───── PROVIDED RECORDS ─────
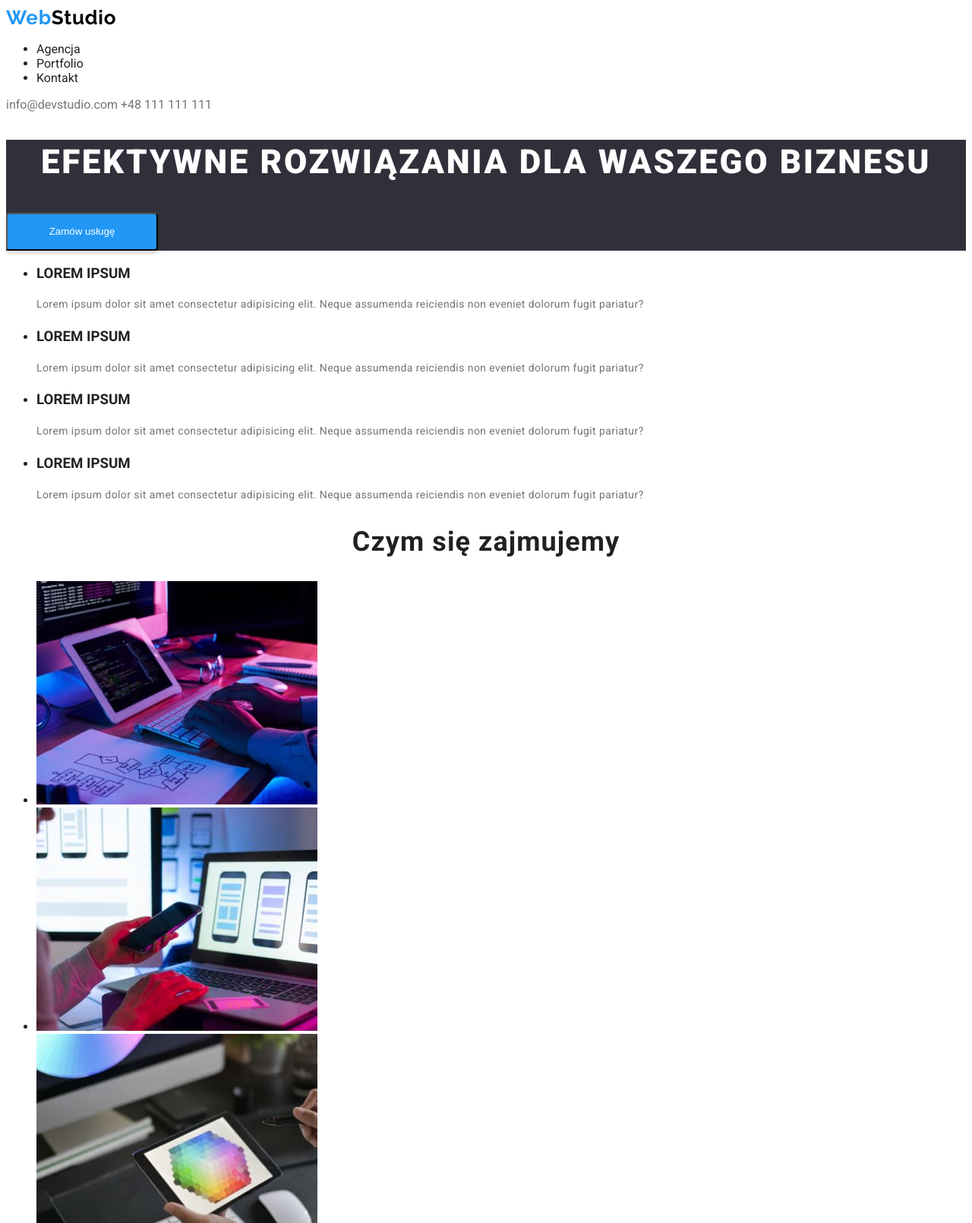
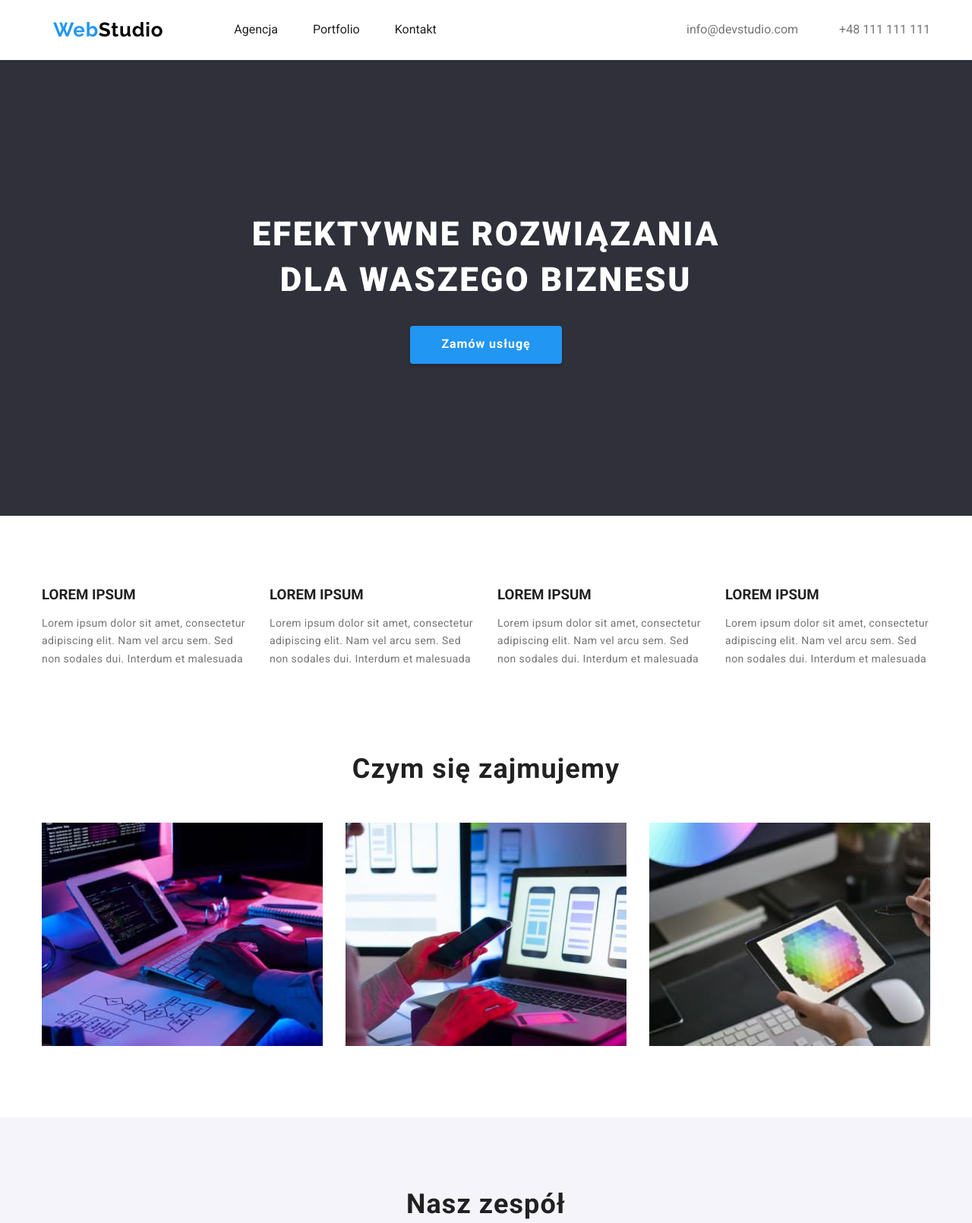
Before and after one commit to aleksandraszwaczka/goit-markup-hw-03, a plain HTML site: page index.html in a window 1280 px wide. Shown: the top 1610 px of the page at 76% size. Drawn offline with nearby package versions, Linux system fonts and the light colour scheme.

Commit message:
ostylowana wstępnie strona index.html

```diff
--- a/css/styles.css
+++ b/css/styles.css
@@ -8,8 +8,57 @@ body {
   color: var(--main-color);
 }
 
+h1,
+h2,
+h3,
+h4,
+h5,
+h6 {
+  margin: 0;
+}
 
-/* HEADER */
+ul,
+ol {
+  margin: 0;
+  padding: 0;
+}
+
+p {
+  padding: 0;
+}
+
+img {
+  display: block;
+}
+
+.list {
+  list-style: none;
+}
+
+.link {
+  text-decoration: none;
+}
+
+.container {
+  width: 1200px;
+  padding: 0 15px;
+  align-items: center;
+  margin: 0 auto;
+}
+
+/* ============HEADER============ */
+
+.header .container {
+  display: flex;
+  align-items: center;
+}
+
+.navigation-links {
+  flex-direction: row;
+  display: flex;
+  justify-content: space-evenly;
+}
+
 .logo {
   font-family: 'Raleway', sans-serif;
   font-weight: 700;
@@ -21,14 +70,29 @@ body {
   color: #000;
 }
 
+.logo-header {
+  margin: 24px 93px 24px 15px;
+}
+
 .logo-first-part {
   color: #2196f3;
 }
 
 .header-links {
-   text-decoration: none;
   text-transform: capitalize;
   color: #212121;
+}
+
+.navigation-list-item:not(:last-child) {
+  margin-right: 46px;
+}
+
+.header .adress {
+  margin-left: auto;
+}
+
+.header-contacts:not(:first-child) {
+  margin-left: 50px;
 }
 
 .header-contacts {
@@ -36,8 +100,15 @@ body {
   font-style: normal;
 }
 
+/* ============MAIN============ */
 
-/* MAIN */
+/* MAIN FIRST SECTION */
+
+.main-first-section {
+  display: flex;
+  height: 600px;
+}
+
 .primary-heading {
   color: #fff;
   text-align: center;
@@ -46,19 +117,52 @@ body {
   line-height: 1.36;
   letter-spacing: 0.06em;
   text-transform: uppercase;
+  width: 696px;
+  padding-top: 200px;
+  margin: auto;
+  text-align: center;
+  padding-bottom: 30px;
+}
+
+.service-btn {
+  display: flex;
+  justify-content: center;
 }
 
 .main-first-section-btn {
+  font-weight: 700;
+  font-size: 16px;
+  letter-spacing: 0.06em;
   width: 200px;
   height: 50px;
   left: 700px;
   top: 430px;
-    background: #2196F3;
+  background: #2196f3;
   box-shadow: 0px 4px 4px rgba(0, 0, 0, 0.15);
   border-radius: 4px;
+  cursor: pointer;
+  margin-bottom: 200px;
+  display: flex;
+  align-items: center;
+  min-width: 200px;
+  border: 0;
+  justify-content: center;
 }
 
-.third-heading{
+/* DESCRIPTION CONTENT */
+
+.description-list {
+  display: flex;
+  flex-direction: row;
+  justify-content: flex-start;
+  margin: 94px auto;
+}
+
+.description-list-item {
+  margin-right: 30px;
+}
+
+.third-heading {
   font-weight: 700;
   font-size: 14px;
   line-height: 1.14;
@@ -66,17 +170,27 @@ body {
   text-transform: capitalize;
 }
 
-.our-team-description {
-    text-align: center;
-}
-
 .description-content-text {
   font-size: 14px;
   line-height: 1.714;
   letter-spacing: 0.03em;
+  width: 270px;
+  height: 75px;
+  left: 215px;
+  top: 800px;
 }
 
-.secondary-heading {
+/* WHAT WE DO */
+
+.main-third-section .container {
+  margin: 94px auto;
+}
+
+/* też dla nagłówków w "OUR TEAM" */
+.secondary-heading-wwd,
+.secondary-heading-ot {
+  display: flex;
+  justify-content: center;
   font-weight: 700;
   font-size: 36px;
   line-height: 1.166;
@@ -84,14 +198,84 @@ body {
   letter-spacing: 0.03em;
 }
 
+.secondary-heading-wwd {
+  margin-bottom: 50px;
+}
+
+.what-we-do {
+  display: flex;
+  flex-direction: row;
+  justify-content: space-between;
+}
+
+/* OUR TEAM */
 .our-team {
-    background-color: #F5F4FA;
+  background-color: #f5f4fa;
+}
+
+.our-team .container {
+  padding-bottom: 94px;
+}
+
+.our-team-list {
+  display: flex;
+  margin: 50px auto 94px;
+  justify-content: space-between;
+}
+.our-team-list-box {
+  background-color: #fff;
+  display: flex;
+  align-items: center;
+  flex-direction: column;
+  box-shadow: 0px 1px 3px rgba(0, 0, 0, 0.12), 0px 1px 1px rgba(0, 0, 0, 0.14),
+    0px 2px 1px rgba(0, 0, 0, 0.2);
+  border-radius: 0px 0px 4px 4px;
+}
+
+.team-img {
+  margin-bottom: 30px;
+}
+
+.secondary-heading-ot {
+  padding-top: 94px;
+}
+
+.our-team-third-headin {
+  margin-bottom: 10px;
+}
+
+.our-team-description {
+  text-align: center;
+  margin-bottom: 30px;
 }
 
 /* FOOTER */
 
+.footer .container {
+  display: flex;
+  flex-direction: column;
+  align-items: flex-start;
+
+}
+
+.logo-footer {
+  margin: 60px 1240px 20px auto;
+}
+
 .footer-contacts {
   font-style: normal;
+}
+
+.footer-contacts {
+  text-decoration: none;
+}
+
+.footer-adress:not(:first-child) {
+  margin-top: 9px;
+}
+
+.footer-adress:last-child {
+  margin-bottom: 60px;
 }
 
 /* PORTFOLIO */
@@ -102,22 +286,17 @@ body {
   line-height: 26px;
   text-align: center;
   letter-spacing: 0.03em;
-   background-color: #F5F4FA;
+  background-color: #f5f4fa;
 }
 
 .choosing-list-btn:hover,
 .choosing-list-btn:focus {
-    background-color: #2196F3;
+  background-color: #2196f3;
   color: #fff;
 }
 
+/* WSPÓŁNE */
 
-
-/* WSPÓŁNE */
-.header-contacts,
-.footer-contacts {
-   text-decoration: none;
-}
 
 .header-links:hover,
 .header-links:focus,
@@ -125,7 +304,7 @@ body {
 .header-contacts:focus,
 .footer-contacts:hover,
 .footer-contacts:focus {
-   color: #2196F3;
+  color: #2196f3;
 }
 
 .main-first-section-btn,
@@ -147,5 +326,5 @@ body {
 }
 .main-first-section,
 .footer {
-    background-color: #2F303A;
+  background-color: #2f303a;
 }
--- a/index.html
+++ b/index.html
@@ -4,6 +4,10 @@
     <meta charset="UTF-8" />
     <meta http-equiv="X-UA-Compatible" content="IE=edge" />
     <meta name="viewport" content="width=device-width, initial-scale=1.0" />
+    <link
+      rel="stylesheet"
+      href="https://cdnjs.cloudflare.com/ajax/libs/modern-normalize/1.0.0/modern-normalize.min.css"
+    />
     <link rel="stylesheet" href="./css/styles.css" />
     <link rel="preconnect" href="https://fonts.gstatic.com" />
     <link
@@ -14,67 +18,83 @@
   </head>
 
   <body>
+    <div class="main-container">
       <header class="header">
-      <a class="logo" href="./index.html">
+        <div class="container">
+          <a class="logo-header logo" href="./index.html">
             <span class="logo-first-part">Web</span><span>Studio</span>
           </a>
 
           <nav>
-        <ul>
-          <li><a class="header-links" href="./index.html">Agencja</a></li>
-          <li><a class="header-links" href="./portfolio.html">Portfolio</a></li>
-          <li><a class="header-links" href="#">Kontakt</a></li>
+            <ul class="navigation-links list">
+              <li class="navigation-list-item">
+                <a class="header-links link" href="./index.html">Agencja</a>
+              </li>
+              <li class="navigation-list-item">
+                <a class="header-links link" href="./portfolio.html"
+                  >Portfolio</a
+                >
+              </li>
+              <li class="navigation-list-item">
+                <a class="header-links link" href="#">Kontakt</a>
+              </li>
             </ul>
           </nav>
-
-      <a class="header-contacts" href="mailto:info@devstudio.com"
+          <div class="adress">
+            <a class="header-contacts link" href="mailto:info@devstudio.com"
               >info@devstudio.com</a
             >
-      <a class="header-contacts" href="tel:+48111111111">+48 111 111 111</a>
+            <a class="header-contacts link" href="tel:+48111111111"
+              >+48 111 111 111</a
+            >
+          </div>
+        </div>
       </header>
 
       <main>
         <section class="main-first-section">
-        <div>
+          <div class="container">
             <h1 class="primary-heading">
               EFEKTYWNE ROZWIĄZANIA DLA WASZEGO BIZNESU
             </h1>
-        </div>
 
+            <div class="service-btn">
               <button class="main-first-section-btn" type="button">
                 Zamów usługę
               </button>
+            </div>
+          </div>
         </section>
 
         <section class="description-content">
-        <div>
-          <ul>
-            <li>
+          <div class="container">
+            <ul class="description-list list">
+              <li class="description-list-item">
                 <h3 class="third-headin">LOREM IPSUM</h3>
                 <p class="description-content-text">
-                Lorem ipsum dolor sit amet consectetur adipisicing elit. Neque
-                assumenda reiciendis non eveniet dolorum fugit pariatur?
+                  Lorem ipsum dolor sit amet, consectetur adipiscing elit. Nam
+                  vel arcu sem. Sed non sodales dui. Interdum et malesuada
                 </p>
               </li>
-            <li>
+              <li class="description-list-item">
                 <h3 class="third-headin">LOREM IPSUM</h3>
                 <p class="description-content-text">
-                Lorem ipsum dolor sit amet consectetur adipisicing elit. Neque
-                assumenda reiciendis non eveniet dolorum fugit pariatur?
+                  Lorem ipsum dolor sit amet, consectetur adipiscing elit. Nam
+                  vel arcu sem. Sed non sodales dui. Interdum et malesuada
                 </p>
               </li>
-            <li>
+              <li class="description-list-item">
                 <h3 class="third-headin">LOREM IPSUM</h3>
                 <p class="description-content-text">
-                Lorem ipsum dolor sit amet consectetur adipisicing elit. Neque
-                assumenda reiciendis non eveniet dolorum fugit pariatur?
+                  Lorem ipsum dolor sit amet, consectetur adipiscing elit. Nam
+                  vel arcu sem. Sed non sodales dui. Interdum et malesuada
                 </p>
               </li>
-            <li>
+              <li class="description-list-item">
                 <h3 class="third-headin">LOREM IPSUM</h3>
                 <p class="description-content-text">
-                Lorem ipsum dolor sit amet consectetur adipisicing elit. Neque
-                assumenda reiciendis non eveniet dolorum fugit pariatur?
+                  Lorem ipsum dolor sit amet, consectetur adipiscing elit. Nam
+                  vel arcu sem. Sed non sodales dui. Interdum et malesuada
                 </p>
               </li>
             </ul>
@@ -82,9 +102,10 @@
         </section>
 
         <section class="main-third-section">
-        <h2 class="secondary-heading">Czym się zajmujemy</h2>
-        <div>
-          <ul>
+          <div class="container">
+            <h2 class="secondary-heading-wwd">Czym się zajmujemy</h2>
+
+              <ul class="what-we-do list">
                 <li>
                   <img
                     src="./images/what_we_do/box_1.jpg"
@@ -110,66 +131,70 @@
                   />
                 </li>
               </ul>
+
           </div>
         </section>
 
         <section class="our-team">
-        <h2 class="secondary-heading">Nasz zespół</h2>
-        <div>
-          <ul>
-            <li>
+          <div class="container">
+            <h2 class="secondary-heading-ot">Nasz zespół</h2>
+
+              <ul class="our-team-list list">
+                <li class="our-team-list-box">
                   <img
                     src="./images/our_team/card_1.jpg"
                     alt="John Doe"
                     width="270"
                     height="260"
                   />
-              <h3 class="third-heading">John doe</h3>
+                  <h3 class="our-team-third-heading">John doe</h3>
                   <p class="our-team-description">Product Designer</p>
                 </li>
-            <li>
-              <img
+                <li class="our-team-list-box">
+                  <img class="team-img"
                     src="./images/our_team/card_2.jpg"
                     alt="John Doe"
                     width="270"
                     height="260"
                   />
-              <h3 class="third-heading">John doe</h3>
+                  <h3 class="our-team-third-heading">John doe</h3>
                   <p class="our-team-description">Frontend Developer</p>
                 </li>
-            <li>
-              <img
+                <li class="our-team-list-box">
+                  <img class="team-img"
                     src="./images/our_team/card_3.jpg"
                     alt="John Doe"
                     width="270"
                     height="260"
                   />
-              <h3 class="third-heading">John doe</h3>
+                  <h3 class="our-team-third-heading">John doe</h3>
                   <p class="our-team-description">Marketing</p>
                 </li>
-            <li>
-              <img
+                <li class="our-team-list-box">
+                  <img class="team-img"
                     src="./images/our_team/card_4.jpg"
                     alt="John Doe"
                     width="270"
                     height="260"
                   />
-              <h3 class="third-heading">John doe</h3>
+                  <h3 class="our-team-third-heading">John doe</h3>
                   <p class="our-team-description">UI Designer</p>
                 </li>
               </ul>
+
           </div>
         </section>
       </main>
 
       <footer class="footer">
-      <a class="logo" href="./index.html">
+        <div class="container">
+          <a class="logo-footer logo" href="./index.html">
             <span class="logo-first-part">Web</span><span>Studio</span>
           </a>
 
           <address>
-        <ul>
-          <li>
+            <ul class="list">
+              <li class="footer-adress link">
                 <a
                   class="footer-contacts"
                   href="https://goo.gl/maps/Lxkzra3BhB6dTE5c8"
@@ -177,18 +202,20 @@
                   >m. Warszawa, Aleje Jerozolimskie 21</a
                 >
               </li>
-          <li>
-            <a class="footer-contacts"
-            href="mailto:info@devstudio.com">info@devstudio.com
+              <li class="footer-adress link">
+                <a class="footer-contacts" href="mailto:info@devstudio.com"
+                  >info@devstudio.com
                 </a>
               </li>
-          <li>
+              <li class="footer-adress link">
                 <a class="footer-contacts" href="tel:+48111111111"
                   >+48 111 111 111</a
                 >
               </li>
             </ul>
           </address>
+        </div>
       </footer>
+    </div>
   </body>
 </html>
```
Lines whose indentation alone changed are shown as unchanged.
─────
Check the data for lines with "height" and give only their number.

12